if you’ve read the story, then it should be obvious that it is about a vampire. yes, i’m obsessed. but the first character, the “you” character, who opens and closes the story, is not a vampire but a donor. a central element is also that the word “vampire” is never mentioned, the vampire doesn’t identify as such and the donor doesn’t identify her as one either.

the reasons for making the donor the first character are quite simple. for one it works with the story, fits into the frame, makes sense. the other is that throughout the vampire community donors tend to be underrepresented. in some places we’re practically invisible, where there are spaces for us we’re often marginal, even a place like blackswanhaven, created specifically to give donors a space and a voice, probably has as many vamps as donors.

it’s even worse in the media. the ninety minute documentary in which i first heard about real vampires talked about donors for no more than five minutes, if that. in a recent fairly competent article (true true blood) the author talks at length with the vampires, allows them to develop a real voice. donors, though mentioned throughout the article, never once get to speak for themselves. so this story, though it’s designed to be attractive to vamps and hopefully a nice read for anybody, specifically tries to convey the feelings of the donor.
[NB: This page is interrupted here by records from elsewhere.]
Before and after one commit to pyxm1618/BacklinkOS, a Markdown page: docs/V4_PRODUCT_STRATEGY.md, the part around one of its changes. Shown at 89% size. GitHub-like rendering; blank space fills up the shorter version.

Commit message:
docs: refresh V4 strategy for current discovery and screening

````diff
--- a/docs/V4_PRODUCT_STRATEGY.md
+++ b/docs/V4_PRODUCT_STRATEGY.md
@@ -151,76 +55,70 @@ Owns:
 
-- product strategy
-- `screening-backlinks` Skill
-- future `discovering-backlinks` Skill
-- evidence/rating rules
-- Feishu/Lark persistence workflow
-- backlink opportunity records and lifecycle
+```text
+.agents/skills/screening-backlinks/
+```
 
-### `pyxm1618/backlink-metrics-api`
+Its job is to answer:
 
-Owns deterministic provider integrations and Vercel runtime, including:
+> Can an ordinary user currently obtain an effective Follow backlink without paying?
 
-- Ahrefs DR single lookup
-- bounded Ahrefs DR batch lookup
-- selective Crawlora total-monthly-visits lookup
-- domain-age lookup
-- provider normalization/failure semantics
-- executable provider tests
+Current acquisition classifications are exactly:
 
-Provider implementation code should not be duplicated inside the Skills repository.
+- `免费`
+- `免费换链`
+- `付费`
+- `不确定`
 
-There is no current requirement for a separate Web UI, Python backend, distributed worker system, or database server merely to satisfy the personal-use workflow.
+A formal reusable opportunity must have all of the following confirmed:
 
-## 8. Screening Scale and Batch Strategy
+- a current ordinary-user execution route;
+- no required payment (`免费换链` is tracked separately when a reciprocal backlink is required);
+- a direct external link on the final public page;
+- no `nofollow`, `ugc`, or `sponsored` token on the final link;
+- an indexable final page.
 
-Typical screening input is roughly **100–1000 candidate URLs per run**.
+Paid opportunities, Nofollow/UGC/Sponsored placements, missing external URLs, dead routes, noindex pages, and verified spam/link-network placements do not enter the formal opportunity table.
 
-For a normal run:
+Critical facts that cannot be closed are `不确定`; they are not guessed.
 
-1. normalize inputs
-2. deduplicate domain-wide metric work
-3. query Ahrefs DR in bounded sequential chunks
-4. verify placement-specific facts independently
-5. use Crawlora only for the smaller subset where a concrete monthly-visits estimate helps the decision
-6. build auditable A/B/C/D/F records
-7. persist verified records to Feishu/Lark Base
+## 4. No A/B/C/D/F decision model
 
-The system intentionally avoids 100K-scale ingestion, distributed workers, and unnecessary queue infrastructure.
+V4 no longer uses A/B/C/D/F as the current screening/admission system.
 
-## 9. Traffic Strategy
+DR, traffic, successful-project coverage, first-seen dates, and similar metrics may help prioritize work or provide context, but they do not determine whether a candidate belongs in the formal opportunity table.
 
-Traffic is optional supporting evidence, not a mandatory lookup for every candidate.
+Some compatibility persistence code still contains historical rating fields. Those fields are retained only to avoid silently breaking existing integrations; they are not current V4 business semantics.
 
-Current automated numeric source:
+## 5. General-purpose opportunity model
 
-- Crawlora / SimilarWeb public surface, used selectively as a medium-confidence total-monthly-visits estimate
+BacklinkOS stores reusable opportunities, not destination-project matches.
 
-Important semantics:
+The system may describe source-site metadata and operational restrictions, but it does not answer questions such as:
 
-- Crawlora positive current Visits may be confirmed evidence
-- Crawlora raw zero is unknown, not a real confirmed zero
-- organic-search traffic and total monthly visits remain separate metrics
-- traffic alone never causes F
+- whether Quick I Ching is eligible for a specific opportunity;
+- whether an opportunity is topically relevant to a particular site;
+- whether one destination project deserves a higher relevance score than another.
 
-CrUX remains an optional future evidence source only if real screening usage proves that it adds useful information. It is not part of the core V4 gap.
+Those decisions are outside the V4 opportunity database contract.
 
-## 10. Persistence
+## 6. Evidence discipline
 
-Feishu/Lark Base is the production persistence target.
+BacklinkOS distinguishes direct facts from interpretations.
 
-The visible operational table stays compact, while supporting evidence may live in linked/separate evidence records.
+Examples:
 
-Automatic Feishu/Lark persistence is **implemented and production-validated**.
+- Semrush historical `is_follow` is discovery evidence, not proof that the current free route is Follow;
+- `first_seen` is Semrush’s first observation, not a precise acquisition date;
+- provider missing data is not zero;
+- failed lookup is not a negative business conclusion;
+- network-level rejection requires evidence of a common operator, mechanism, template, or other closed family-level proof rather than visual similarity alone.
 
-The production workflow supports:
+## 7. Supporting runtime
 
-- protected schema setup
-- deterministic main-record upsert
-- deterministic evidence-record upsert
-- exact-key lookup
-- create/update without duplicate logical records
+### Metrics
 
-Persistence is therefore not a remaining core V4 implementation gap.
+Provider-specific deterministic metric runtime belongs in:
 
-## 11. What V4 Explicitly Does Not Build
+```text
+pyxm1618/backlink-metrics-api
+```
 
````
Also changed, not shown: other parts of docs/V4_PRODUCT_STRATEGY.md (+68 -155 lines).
while we’re on the subject, it was much more difficult to write the donor scenes than the vampire scenes. i’m not saying that vampires are less complex than us donors, but the feelings experienced during feeding are ecstatic, orgasmic, quite straightforward to describe (not to mention that they’ve been described hundreds if not thousands of times by vampires and authors). describing the feelings of the donor, if i did not want to slip into some BDSM-style ecstasy-through-pain concept, had to be more refined, more subtle (admittedly there are facets of BDSM in there). i had to dig rather deep in my own feelings to be able to write that, and honestly am not really comfortable nor satisfied with it.

i purposely never used the word vampire in the story. neither the vampire nor the donor know what they are doing, what is driving them. because they do not have the word vampire they can not call upon the vast cultural references which we have about what vampires are, how they behave, how they’re supposed to behave. that is made stronger because the story is set just post WWI, during the spanish flu (which killed an estimated 50 to 100 million people in two years), though i never make that explicit (and there are certainly tons of anachronisms).

it follows that the vampire has no identity as such to refer to, she has no positive ways of dealing with her need, she has no way to understand herself but as a monster, a demon. nor does she have much experience with feeding (the donor has none at all), she has fed two, maybe three times before, there is no normalcy to what she does, it has always been violent, a moment when all rules are broken. she has never had a willing donor before, she has never experienced herself during feeding other than as a monster.

and yes, this feeding is violent. though the donor gives herself willingly, the method is possibly the most brutal and painful which exists outside of BDSM. nor is the lead up to the feeding less violent, there is no communication, only the most minimal negotiation, there are no safety-nets, no security. the donor gives herself on pure trust.

    • cynsanity
    • April 20th, 2009

    I LOVE it.

    • ClayCat
    • July 4th, 2009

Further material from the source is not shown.